While Europe has been in the Economic spotlight lately, the other behemoths of the Global Economy, the US and Asia have been overlooked as equally troubled zones. What is brewing out there is the perfect Global Economic Storm, and when the European, Asian, and American Economic hurricanes converge, it will be  Super Economic Storm, the likes of which the world has never seen. Reports are leaking out of Asia about China and India that must be causing some sleepless nights for policy makers in Beijing and New Delhi. Japan is printing money fast and furious to stave off collapse; the very policies that caused the problems in the first place, the problem of too much debt, are being followed by policy-makers everywhere. This game does have an end, and that end will literally mean the end of the world as we know it.
From The Extinction Protocol: 

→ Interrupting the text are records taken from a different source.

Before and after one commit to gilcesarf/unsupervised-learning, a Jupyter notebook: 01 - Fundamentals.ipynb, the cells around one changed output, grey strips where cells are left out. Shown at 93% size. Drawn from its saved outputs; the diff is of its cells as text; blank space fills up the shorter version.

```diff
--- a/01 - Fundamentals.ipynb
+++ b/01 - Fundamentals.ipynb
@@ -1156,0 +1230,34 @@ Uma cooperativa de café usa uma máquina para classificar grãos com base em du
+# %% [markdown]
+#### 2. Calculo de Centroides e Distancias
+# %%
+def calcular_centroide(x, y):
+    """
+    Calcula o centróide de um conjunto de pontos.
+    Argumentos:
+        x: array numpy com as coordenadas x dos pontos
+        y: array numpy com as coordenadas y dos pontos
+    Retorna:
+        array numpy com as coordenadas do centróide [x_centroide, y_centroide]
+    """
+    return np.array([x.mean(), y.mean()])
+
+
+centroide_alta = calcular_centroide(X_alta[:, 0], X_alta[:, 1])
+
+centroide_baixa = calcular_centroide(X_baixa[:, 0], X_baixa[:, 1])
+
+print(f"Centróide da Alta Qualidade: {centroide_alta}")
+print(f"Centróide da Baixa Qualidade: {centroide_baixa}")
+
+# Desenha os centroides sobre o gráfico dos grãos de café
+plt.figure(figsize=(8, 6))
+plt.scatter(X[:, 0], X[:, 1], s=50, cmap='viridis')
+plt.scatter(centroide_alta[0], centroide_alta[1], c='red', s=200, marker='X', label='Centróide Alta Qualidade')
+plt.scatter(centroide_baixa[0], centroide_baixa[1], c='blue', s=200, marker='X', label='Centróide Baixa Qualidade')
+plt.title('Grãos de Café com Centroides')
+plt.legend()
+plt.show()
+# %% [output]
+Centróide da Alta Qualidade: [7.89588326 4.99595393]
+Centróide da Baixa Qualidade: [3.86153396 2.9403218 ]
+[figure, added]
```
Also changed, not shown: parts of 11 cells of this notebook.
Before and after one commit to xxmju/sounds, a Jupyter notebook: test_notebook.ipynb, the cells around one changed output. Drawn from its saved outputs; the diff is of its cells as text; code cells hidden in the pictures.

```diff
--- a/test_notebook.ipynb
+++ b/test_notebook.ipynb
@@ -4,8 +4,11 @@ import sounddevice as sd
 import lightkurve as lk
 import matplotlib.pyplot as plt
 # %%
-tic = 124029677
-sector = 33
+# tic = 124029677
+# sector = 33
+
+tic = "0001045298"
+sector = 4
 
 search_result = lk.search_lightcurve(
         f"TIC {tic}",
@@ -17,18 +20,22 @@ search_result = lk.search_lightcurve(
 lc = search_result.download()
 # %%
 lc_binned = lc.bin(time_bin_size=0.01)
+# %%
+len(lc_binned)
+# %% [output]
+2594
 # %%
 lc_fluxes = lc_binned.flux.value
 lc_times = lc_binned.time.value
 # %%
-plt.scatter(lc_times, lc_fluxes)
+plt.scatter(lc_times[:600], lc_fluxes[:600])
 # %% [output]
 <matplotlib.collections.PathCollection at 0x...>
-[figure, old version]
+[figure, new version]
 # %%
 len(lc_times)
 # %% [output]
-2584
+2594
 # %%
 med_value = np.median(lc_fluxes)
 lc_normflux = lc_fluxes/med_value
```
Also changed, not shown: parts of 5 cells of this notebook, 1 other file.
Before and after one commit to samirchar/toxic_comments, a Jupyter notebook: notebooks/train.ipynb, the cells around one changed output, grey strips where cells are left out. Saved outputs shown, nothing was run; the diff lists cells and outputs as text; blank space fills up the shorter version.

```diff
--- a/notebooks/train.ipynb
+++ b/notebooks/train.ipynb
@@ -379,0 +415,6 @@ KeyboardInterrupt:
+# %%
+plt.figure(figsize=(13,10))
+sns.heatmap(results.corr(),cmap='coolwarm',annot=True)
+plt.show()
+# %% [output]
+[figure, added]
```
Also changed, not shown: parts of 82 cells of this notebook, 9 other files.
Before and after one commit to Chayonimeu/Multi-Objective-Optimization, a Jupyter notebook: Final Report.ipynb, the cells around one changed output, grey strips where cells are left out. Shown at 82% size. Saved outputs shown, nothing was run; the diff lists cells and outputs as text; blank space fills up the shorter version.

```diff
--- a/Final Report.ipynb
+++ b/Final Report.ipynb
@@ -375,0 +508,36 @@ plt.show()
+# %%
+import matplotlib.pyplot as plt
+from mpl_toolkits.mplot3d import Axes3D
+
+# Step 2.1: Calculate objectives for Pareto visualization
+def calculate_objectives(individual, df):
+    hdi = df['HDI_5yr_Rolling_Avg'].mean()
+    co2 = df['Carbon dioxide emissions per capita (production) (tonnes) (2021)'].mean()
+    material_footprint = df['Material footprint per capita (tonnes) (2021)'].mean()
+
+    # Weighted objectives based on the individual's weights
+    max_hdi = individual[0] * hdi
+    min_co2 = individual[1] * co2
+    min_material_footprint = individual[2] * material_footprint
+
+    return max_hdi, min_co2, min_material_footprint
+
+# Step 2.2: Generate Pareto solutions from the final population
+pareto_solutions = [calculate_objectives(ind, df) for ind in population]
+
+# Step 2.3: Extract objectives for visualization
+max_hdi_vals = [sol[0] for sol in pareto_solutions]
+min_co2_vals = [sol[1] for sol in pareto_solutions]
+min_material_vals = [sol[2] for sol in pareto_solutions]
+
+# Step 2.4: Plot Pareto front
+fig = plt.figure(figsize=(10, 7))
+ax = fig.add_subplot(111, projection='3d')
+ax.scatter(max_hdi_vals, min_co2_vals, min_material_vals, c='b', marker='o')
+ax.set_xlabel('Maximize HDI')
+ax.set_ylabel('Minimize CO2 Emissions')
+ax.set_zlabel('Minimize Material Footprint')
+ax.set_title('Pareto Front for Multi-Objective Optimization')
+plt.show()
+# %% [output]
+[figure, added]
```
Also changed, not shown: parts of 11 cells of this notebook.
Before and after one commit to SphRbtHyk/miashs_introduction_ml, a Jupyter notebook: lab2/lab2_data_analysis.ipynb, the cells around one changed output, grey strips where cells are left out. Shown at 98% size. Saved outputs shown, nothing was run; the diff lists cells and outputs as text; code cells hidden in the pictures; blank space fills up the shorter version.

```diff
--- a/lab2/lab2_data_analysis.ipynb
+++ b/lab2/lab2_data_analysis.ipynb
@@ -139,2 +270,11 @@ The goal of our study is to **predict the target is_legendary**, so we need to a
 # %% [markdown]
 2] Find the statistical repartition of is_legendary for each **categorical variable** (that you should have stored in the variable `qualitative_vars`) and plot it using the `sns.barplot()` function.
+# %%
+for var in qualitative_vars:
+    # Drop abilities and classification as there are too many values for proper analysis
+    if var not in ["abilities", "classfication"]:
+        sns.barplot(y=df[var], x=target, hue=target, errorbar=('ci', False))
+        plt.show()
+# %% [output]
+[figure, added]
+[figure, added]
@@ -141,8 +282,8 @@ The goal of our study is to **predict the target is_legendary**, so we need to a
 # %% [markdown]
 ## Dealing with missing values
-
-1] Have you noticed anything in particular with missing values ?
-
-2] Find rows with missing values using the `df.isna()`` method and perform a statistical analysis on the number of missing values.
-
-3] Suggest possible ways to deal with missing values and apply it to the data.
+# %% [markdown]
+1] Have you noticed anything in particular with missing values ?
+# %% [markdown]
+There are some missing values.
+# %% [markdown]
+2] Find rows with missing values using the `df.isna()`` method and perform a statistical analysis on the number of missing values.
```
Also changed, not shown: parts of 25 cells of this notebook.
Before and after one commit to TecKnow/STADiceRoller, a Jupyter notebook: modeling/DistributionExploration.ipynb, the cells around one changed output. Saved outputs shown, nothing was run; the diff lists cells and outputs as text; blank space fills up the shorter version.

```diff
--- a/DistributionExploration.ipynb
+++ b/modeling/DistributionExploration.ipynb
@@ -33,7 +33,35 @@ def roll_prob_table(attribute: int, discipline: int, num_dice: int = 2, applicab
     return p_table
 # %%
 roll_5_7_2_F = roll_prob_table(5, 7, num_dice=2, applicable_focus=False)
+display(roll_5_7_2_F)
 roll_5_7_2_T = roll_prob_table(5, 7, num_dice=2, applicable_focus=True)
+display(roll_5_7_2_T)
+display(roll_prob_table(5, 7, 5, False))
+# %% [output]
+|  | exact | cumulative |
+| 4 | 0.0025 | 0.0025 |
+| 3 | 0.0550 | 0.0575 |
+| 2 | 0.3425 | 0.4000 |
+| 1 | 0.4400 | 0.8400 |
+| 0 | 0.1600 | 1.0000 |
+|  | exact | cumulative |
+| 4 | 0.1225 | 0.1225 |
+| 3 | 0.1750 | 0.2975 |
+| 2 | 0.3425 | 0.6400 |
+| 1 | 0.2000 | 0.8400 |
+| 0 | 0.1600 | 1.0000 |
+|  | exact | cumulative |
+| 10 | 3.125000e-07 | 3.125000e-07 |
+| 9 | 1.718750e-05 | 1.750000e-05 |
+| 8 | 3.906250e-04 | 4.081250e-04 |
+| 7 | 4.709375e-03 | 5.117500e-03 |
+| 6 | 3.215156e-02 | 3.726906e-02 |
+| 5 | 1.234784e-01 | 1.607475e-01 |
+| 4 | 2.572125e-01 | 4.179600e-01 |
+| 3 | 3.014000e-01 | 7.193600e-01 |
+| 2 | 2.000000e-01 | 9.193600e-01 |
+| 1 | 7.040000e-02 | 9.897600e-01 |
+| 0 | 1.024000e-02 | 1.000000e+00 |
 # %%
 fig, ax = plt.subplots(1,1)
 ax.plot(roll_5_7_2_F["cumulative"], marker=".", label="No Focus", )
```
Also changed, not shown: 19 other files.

More countries in Asia falling under the shadow of debt- Indonesia facing crisisPosted on  

May 16, 2012 – INDONESIA – The World Bank has announced it’s ready to provide Indonesia with a $2 billion loan, a backstop against a potential debt crisis in one of Asia’s fastest growing economies. The World Bank said the loan, requested by the Indonesian government, would be held as a contingency against “possible future shocks and volatility.” While Indonesia has long seen growth rates that would be the envy of the United States or European nations, the economy has slowed recently thanks to a drop in export demand. Jakarta and the World Bank will hope the loan sends a message to markets that Indonesia has the firepower to withstand moderate shocks, as it moves to implement economic reforms. Though Indonesia currently enjoys better terms of borrowing than some indebted European nations, its budget remains vulnerable to external shocks. Any deepening of the crisis is the eurozone or a slowdown in China or the United States would hit the Indonesian economy hard. Exports account for around 26 percent of gross domestic product. But for now, the country appears to be weathering the storm. According to the Bank of Indonesia, the country will pay an interest rate of 3.85 percent on 10 year bonds, more than Greece pays for three month bonds. -News

No comments:

Post a Comment